++++ Records to use

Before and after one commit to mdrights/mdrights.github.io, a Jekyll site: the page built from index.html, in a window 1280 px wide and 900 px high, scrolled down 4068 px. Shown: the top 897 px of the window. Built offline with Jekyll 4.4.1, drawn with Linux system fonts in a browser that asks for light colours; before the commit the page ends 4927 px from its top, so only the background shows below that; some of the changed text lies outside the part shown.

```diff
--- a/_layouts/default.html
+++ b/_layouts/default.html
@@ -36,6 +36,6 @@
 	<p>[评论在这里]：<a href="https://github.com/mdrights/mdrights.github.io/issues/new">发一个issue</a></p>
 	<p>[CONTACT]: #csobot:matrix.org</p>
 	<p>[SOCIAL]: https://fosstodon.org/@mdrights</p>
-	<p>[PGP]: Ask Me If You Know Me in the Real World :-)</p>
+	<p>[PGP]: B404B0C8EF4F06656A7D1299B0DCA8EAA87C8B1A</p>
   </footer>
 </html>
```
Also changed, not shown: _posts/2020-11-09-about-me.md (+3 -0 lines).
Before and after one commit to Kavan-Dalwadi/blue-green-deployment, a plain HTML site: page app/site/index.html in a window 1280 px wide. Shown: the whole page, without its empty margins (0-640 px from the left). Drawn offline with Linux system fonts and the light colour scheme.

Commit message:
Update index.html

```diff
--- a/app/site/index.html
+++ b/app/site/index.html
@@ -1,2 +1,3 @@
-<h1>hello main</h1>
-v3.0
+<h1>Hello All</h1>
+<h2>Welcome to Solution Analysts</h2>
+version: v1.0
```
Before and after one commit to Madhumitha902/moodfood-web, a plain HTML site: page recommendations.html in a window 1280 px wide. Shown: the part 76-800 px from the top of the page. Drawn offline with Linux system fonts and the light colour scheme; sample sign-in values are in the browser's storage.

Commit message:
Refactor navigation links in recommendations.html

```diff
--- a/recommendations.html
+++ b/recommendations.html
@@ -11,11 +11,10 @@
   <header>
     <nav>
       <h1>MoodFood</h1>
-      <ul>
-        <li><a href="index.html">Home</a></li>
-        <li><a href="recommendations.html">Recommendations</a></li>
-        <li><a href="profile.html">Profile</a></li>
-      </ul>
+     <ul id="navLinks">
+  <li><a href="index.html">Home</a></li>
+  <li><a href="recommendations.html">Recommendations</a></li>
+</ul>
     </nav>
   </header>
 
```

++++++++

**Your instructions:** Print every entry exactly as written.

**Reply to the exercise:**
Before and after one commit to mdrights/mdrights.github.io, a Jekyll site: the page built from index.html, in a window 1280 px wide and 900 px high, scrolled down 4068 px. Shown: the top 897 px of the window. Built offline with Jekyll 4.4.1, drawn with Linux system fonts in a browser that asks for light colours; before the commit the page ends 4927 px from its top, so only the background shows below that; some of the changed text lies outside the part shown.

```diff
--- a/_layouts/default.html
+++ b/_layouts/default.html
@@ -36,6 +36,6 @@
 	<p>[评论在这里]：<a href="https://github.com/mdrights/mdrights.github.io/issues/new">发一个issue</a></p>
 	<p>[CONTACT]: #csobot:matrix.org</p>
 	<p>[SOCIAL]: https://fosstodon.org/@mdrights</p>
-	<p>[PGP]: Ask Me If You Know Me in the Real World :-)</p>
+	<p>[PGP]: B404B0C8EF4F06656A7D1299B0DCA8EAA87C8B1A</p>
   </footer>
 </html>
```
Also changed, not shown: _posts/2020-11-09-about-me.md (+3 -0 lines).
Before and after one commit to Kavan-Dalwadi/blue-green-deployment, a plain HTML site: page app/site/index.html in a window 1280 px wide. Shown: the whole page, without its empty margins (0-640 px from the left). Drawn offline with Linux system fonts and the light colour scheme.

Commit message:
Update index.html

```diff
--- a/app/site/index.html
+++ b/app/site/index.html
@@ -1,2 +1,3 @@
-<h1>hello main</h1>
-v3.0
+<h1>Hello All</h1>
+<h2>Welcome to Solution Analysts</h2>
+version: v1.0
```
Before and after one commit to Madhumitha902/moodfood-web, a plain HTML site: page recommendations.html in a window 1280 px wide. Shown: the part 76-800 px from the top of the page. Drawn offline with Linux system fonts and the light colour scheme; sample sign-in values are in the browser's storage.

Commit message:
Refactor navigation links in recommendations.html

```diff
--- a/recommendations.html
+++ b/recommendations.html
@@ -11,11 +11,10 @@
   <header>
     <nav>
       <h1>MoodFood</h1>
-      <ul>
-        <li><a href="index.html">Home</a></li>
-        <li><a href="recommendations.html">Recommendations</a></li>
-        <li><a href="profile.html">Profile</a></li>
-      </ul>
+     <ul id="navLinks">
+  <li><a href="index.html">Home</a></li>
+  <li><a href="recommendations.html">Recommendations</a></li>
+</ul>
     </nav>
   </header>
 
```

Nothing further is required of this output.